§ EXERCISE INPUT
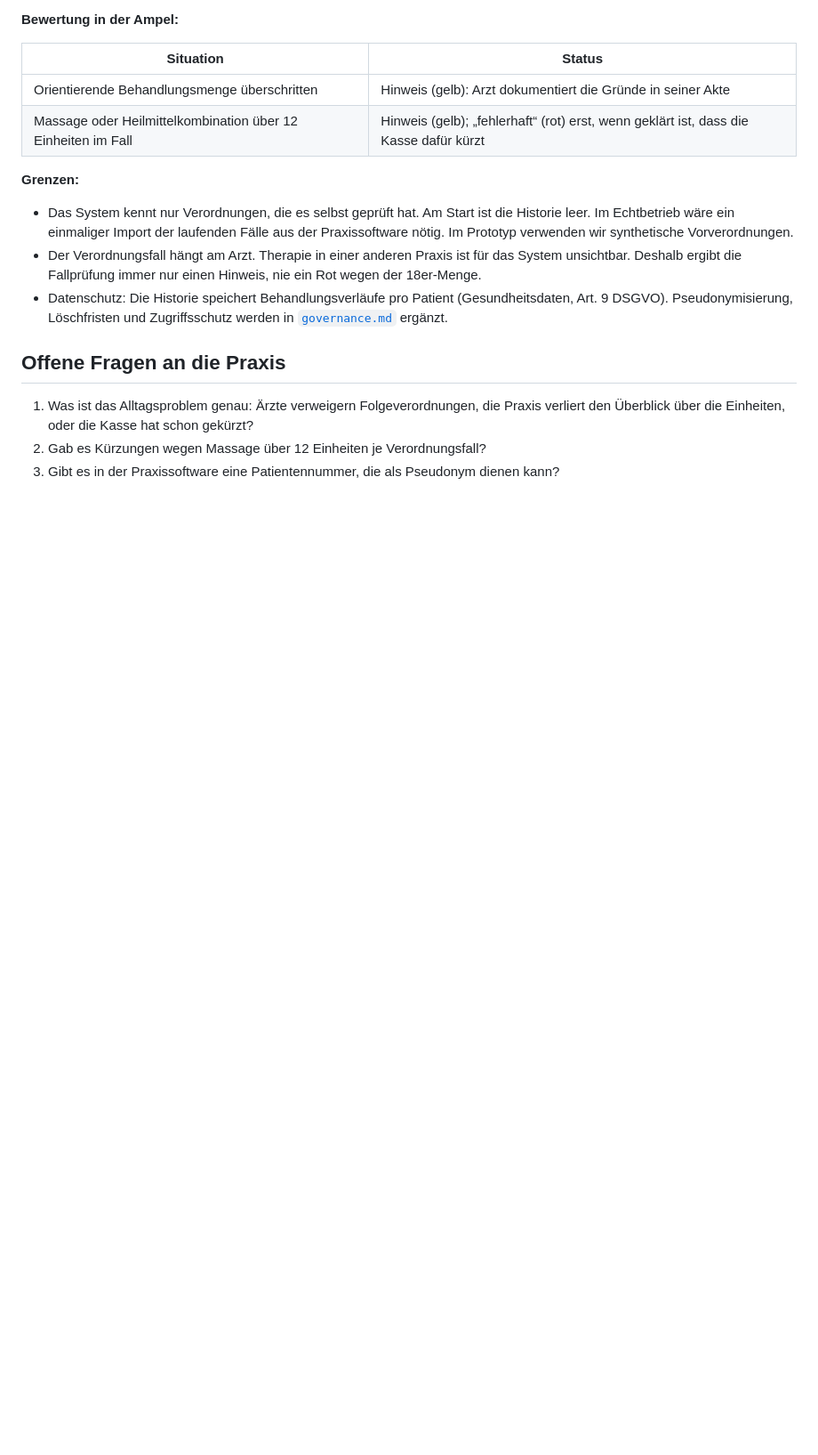
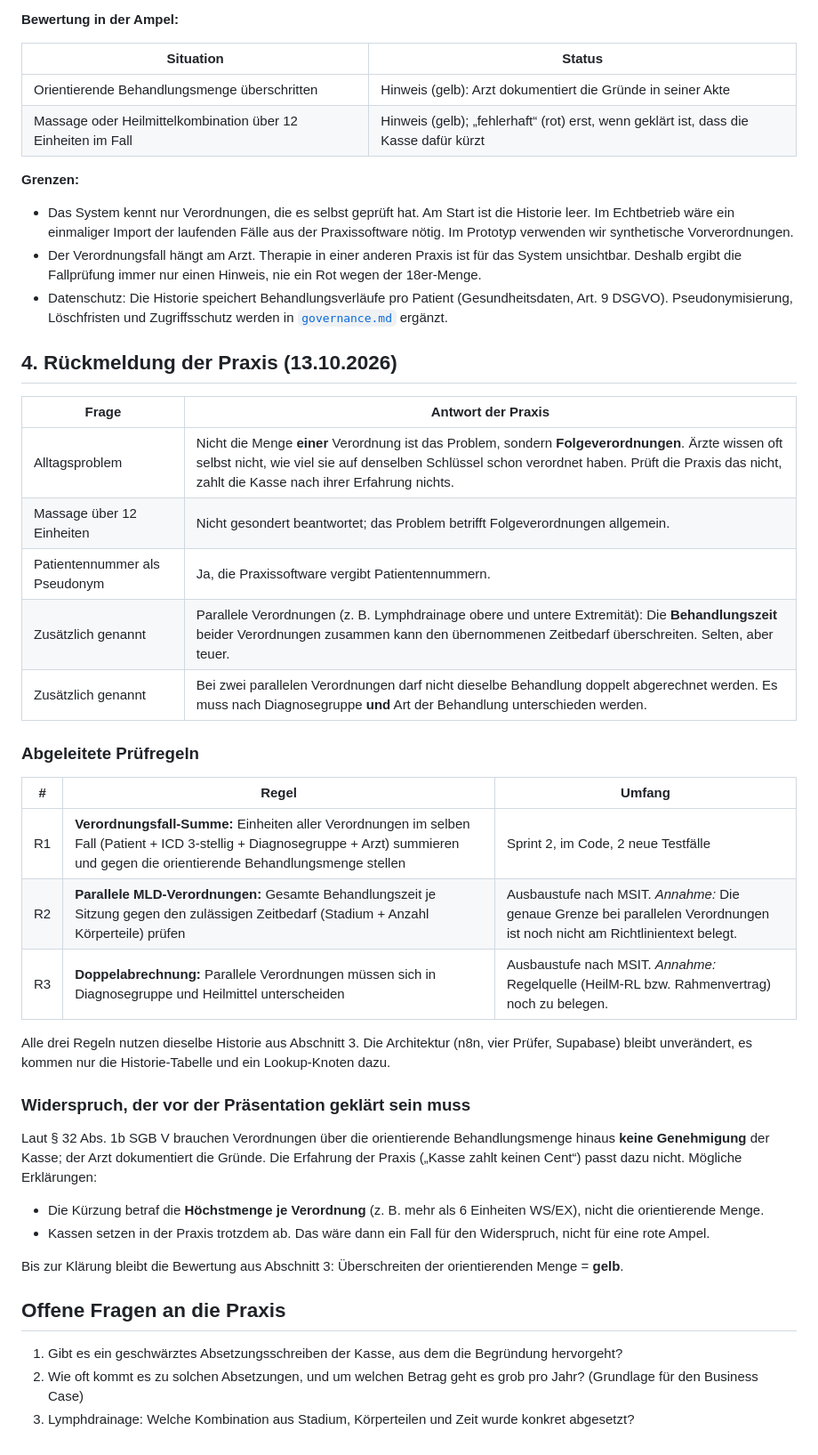
Before and after one commit to DBE-deve/verordnungs-check, a Markdown page: docs/dateneingang.md, the part around one of its changes. Shown at 89% size. GitHub-like rendering; blank space fills up the shorter version.

Commit message:
Dateneingang: Rückmeldung der Praxis, Prüfregeln R1–R3, offene Klärung Kassenabsetzung
Co-Authored-By: Claude Opus 5.5 <noreply@anthropic.com>
Claude-Session: https://claude.ai/code/session_015wUrgpJ8haH79VSaBHMhSn

```diff
--- a/docs/dateneingang.md
+++ b/docs/dateneingang.md
@@ -47,8 +48,37 @@ Der Verordnungs-Check hat drei Datenquellen.
 - Der Verordnungsfall hängt am Arzt. Therapie in einer anderen Praxis ist für das System unsichtbar. Deshalb ergibt die Fallprüfung immer nur einen Hinweis, nie ein Rot wegen der 18er-Menge.
 - Datenschutz: Die Historie speichert Behandlungsverläufe pro Patient (Gesundheitsdaten, Art. 9 DSGVO). Pseudonymisierung, Löschfristen und Zugriffsschutz werden in [`governance.md`](governance.md) ergänzt.
 
+## 4. Rückmeldung der Praxis (13.10.2026)
+
+| Frage | Antwort der Praxis |
+|---|---|
+| Alltagsproblem | Nicht die Menge **einer** Verordnung ist das Problem, sondern **Folgeverordnungen**. Ärzte wissen oft selbst nicht, wie viel sie auf denselben Schlüssel schon verordnet haben. Prüft die Praxis das nicht, zahlt die Kasse nach ihrer Erfahrung nichts. |
+| Massage über 12 Einheiten | Nicht gesondert beantwortet; das Problem betrifft Folgeverordnungen allgemein. |
+| Patientennummer als Pseudonym | Ja, die Praxissoftware vergibt Patientennummern. |
+| Zusätzlich genannt | Parallele Verordnungen (z. B. Lymphdrainage obere und untere Extremität): Die **Behandlungszeit** beider Verordnungen zusammen kann den übernommenen Zeitbedarf überschreiten. Selten, aber teuer. |
+| Zusätzlich genannt | Bei zwei parallelen Verordnungen darf nicht dieselbe Behandlung doppelt abgerechnet werden. Es muss nach Diagnosegruppe **und** Art der Behandlung unterschieden werden. |
+
+### Abgeleitete Prüfregeln
+
+| # | Regel | Umfang |
+|---|---|---|
+| R1 | **Verordnungsfall-Summe:** Einheiten aller Verordnungen im selben Fall (Patient + ICD 3-stellig + Diagnosegruppe + Arzt) summieren und gegen die orientierende Behandlungsmenge stellen | Sprint 2, im Code, 2 neue Testfälle |
+| R2 | **Parallele MLD-Verordnungen:** Gesamte Behandlungszeit je Sitzung gegen den zulässigen Zeitbedarf (Stadium + Anzahl Körperteile) prüfen | Ausbaustufe nach MSIT. *Annahme:* Die genaue Grenze bei parallelen Verordnungen ist noch nicht am Richtlinientext belegt. |
+| R3 | **Doppelabrechnung:** Parallele Verordnungen müssen sich in Diagnosegruppe und Heilmittel unterscheiden | Ausbaustufe nach MSIT. *Annahme:* Regelquelle (HeilM-RL bzw. Rahmenvertrag) noch zu belegen. |
+
+Alle drei Regeln nutzen dieselbe Historie aus Abschnitt 3. Die Architektur (n8n, vier Prüfer, Supabase) bleibt unverändert, es kommen nur die Historie-Tabelle und ein Lookup-Knoten dazu.
+
+### Widerspruch, der vor der Präsentation geklärt sein muss
+
+Laut § 32 Abs. 1b SGB V brauchen Verordnungen über die orientierende Behandlungsmenge hinaus **keine Genehmigung** der Kasse; der Arzt dokumentiert die Gründe. Die Erfahrung der Praxis („Kasse zahlt keinen Cent“) passt dazu nicht. Mögliche Erklärungen:
+
+- Die Kürzung betraf die **Höchstmenge je Verordnung** (z. B. mehr als 6 Einheiten WS/EX), nicht die orientierende Menge.
+- Kassen setzen in der Praxis trotzdem ab. Das wäre dann ein Fall für den Widerspruch, nicht für eine rote Ampel.
+
+Bis zur Klärung bleibt die Bewertung aus Abschnitt 3: Überschreiten der orientierenden Menge = **gelb**.
+
 ## Offene Fragen an die Praxis
 
-1. Was ist das Alltagsproblem genau: Ärzte verweigern Folgeverordnungen, die Praxis verliert den Überblick über die Einheiten, oder die Kasse hat schon gekürzt?
-2. Gab es Kürzungen wegen Massage über 12 Einheiten je Verordnungsfall?
-3. Gibt es in der Praxissoftware eine Patientennummer, die als Pseudonym dienen kann?
+1. Gibt es ein geschwärztes Absetzungsschreiben der Kasse, aus dem die Begründung hervorgeht?
+2. Wie oft kommt es zu solchen Absetzungen, und um welchen Betrag geht es grob pro Jahr? (Grundlage für den Business Case)
+3. Lymphdrainage: Welche Kombination aus Stadium, Körperteilen und Zeit wurde konkret abgesetzt?
```
Also changed, not shown: other parts of docs/dateneingang.md (+1 -0 lines).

§ AIM OF THE TASK
Except for pictures, copy the records above exactly.

§ WRITTEN RESPONSE
Before and after one commit to DBE-deve/verordnungs-check, a Markdown page: docs/dateneingang.md, the part around one of its changes. Shown at 89% size. GitHub-like rendering; blank space fills up the shorter version.

Commit message:
Dateneingang: Rückmeldung der Praxis, Prüfregeln R1–R3, offene Klärung Kassenabsetzung
Co-Authored-By: Claude Opus 5.5 <noreply@anthropic.com>
Claude-Session: https://claude.ai/code/session_015wUrgpJ8haH79VSaBHMhSn

```diff
--- a/docs/dateneingang.md
+++ b/docs/dateneingang.md
@@ -47,8 +48,37 @@ Der Verordnungs-Check hat drei Datenquellen.
 - Der Verordnungsfall hängt am Arzt. Therapie in einer anderen Praxis ist für das System unsichtbar. Deshalb ergibt die Fallprüfung immer nur einen Hinweis, nie ein Rot wegen der 18er-Menge.
 - Datenschutz: Die Historie speichert Behandlungsverläufe pro Patient (Gesundheitsdaten, Art. 9 DSGVO). Pseudonymisierung, Löschfristen und Zugriffsschutz werden in [`governance.md`](governance.md) ergänzt.
 
+## 4. Rückmeldung der Praxis (13.10.2026)
+
+| Frage | Antwort der Praxis |
+|---|---|
+| Alltagsproblem | Nicht die Menge **einer** Verordnung ist das Problem, sondern **Folgeverordnungen**. Ärzte wissen oft selbst nicht, wie viel sie auf denselben Schlüssel schon verordnet haben. Prüft die Praxis das nicht, zahlt die Kasse nach ihrer Erfahrung nichts. |
+| Massage über 12 Einheiten | Nicht gesondert beantwortet; das Problem betrifft Folgeverordnungen allgemein. |
+| Patientennummer als Pseudonym | Ja, die Praxissoftware vergibt Patientennummern. |
+| Zusätzlich genannt | Parallele Verordnungen (z. B. Lymphdrainage obere und untere Extremität): Die **Behandlungszeit** beider Verordnungen zusammen kann den übernommenen Zeitbedarf überschreiten. Selten, aber teuer. |
+| Zusätzlich genannt | Bei zwei parallelen Verordnungen darf nicht dieselbe Behandlung doppelt abgerechnet werden. Es muss nach Diagnosegruppe **und** Art der Behandlung unterschieden werden. |
+
+### Abgeleitete Prüfregeln
+
+| # | Regel | Umfang |
+|---|---|---|
+| R1 | **Verordnungsfall-Summe:** Einheiten aller Verordnungen im selben Fall (Patient + ICD 3-stellig + Diagnosegruppe + Arzt) summieren und gegen die orientierende Behandlungsmenge stellen | Sprint 2, im Code, 2 neue Testfälle |
+| R2 | **Parallele MLD-Verordnungen:** Gesamte Behandlungszeit je Sitzung gegen den zulässigen Zeitbedarf (Stadium + Anzahl Körperteile) prüfen | Ausbaustufe nach MSIT. *Annahme:* Die genaue Grenze bei parallelen Verordnungen ist noch nicht am Richtlinientext belegt. |
+| R3 | **Doppelabrechnung:** Parallele Verordnungen müssen sich in Diagnosegruppe und Heilmittel unterscheiden | Ausbaustufe nach MSIT. *Annahme:* Regelquelle (HeilM-RL bzw. Rahmenvertrag) noch zu belegen. |
+
+Alle drei Regeln nutzen dieselbe Historie aus Abschnitt 3. Die Architektur (n8n, vier Prüfer, Supabase) bleibt unverändert, es kommen nur die Historie-Tabelle und ein Lookup-Knoten dazu.
+
+### Widerspruch, der vor der Präsentation geklärt sein muss
+
+Laut § 32 Abs. 1b SGB V brauchen Verordnungen über die orientierende Behandlungsmenge hinaus **keine Genehmigung** der Kasse; der Arzt dokumentiert die Gründe. Die Erfahrung der Praxis („Kasse zahlt keinen Cent“) passt dazu nicht. Mögliche Erklärungen:
+
+- Die Kürzung betraf die **Höchstmenge je Verordnung** (z. B. mehr als 6 Einheiten WS/EX), nicht die orientierende Menge.
+- Kassen setzen in der Praxis trotzdem ab. Das wäre dann ein Fall für den Widerspruch, nicht für eine rote Ampel.
+
+Bis zur Klärung bleibt die Bewertung aus Abschnitt 3: Überschreiten der orientierenden Menge = **gelb**.
+
 ## Offene Fragen an die Praxis
 
-1. Was ist das Alltagsproblem genau: Ärzte verweigern Folgeverordnungen, die Praxis verliert den Überblick über die Einheiten, oder die Kasse hat schon gekürzt?
-2. Gab es Kürzungen wegen Massage über 12 Einheiten je Verordnungsfall?
-3. Gibt es in der Praxissoftware eine Patientennummer, die als Pseudonym dienen kann?
+1. Gibt es ein geschwärztes Absetzungsschreiben der Kasse, aus dem die Begründung hervorgeht?
+2. Wie oft kommt es zu solchen Absetzungen, und um welchen Betrag geht es grob pro Jahr? (Grundlage für den Business Case)
+3. Lymphdrainage: Welche Kombination aus Stadium, Körperteilen und Zeit wurde konkret abgesetzt?
```
Also changed, not shown: other parts of docs/dateneingang.md (+1 -0 lines).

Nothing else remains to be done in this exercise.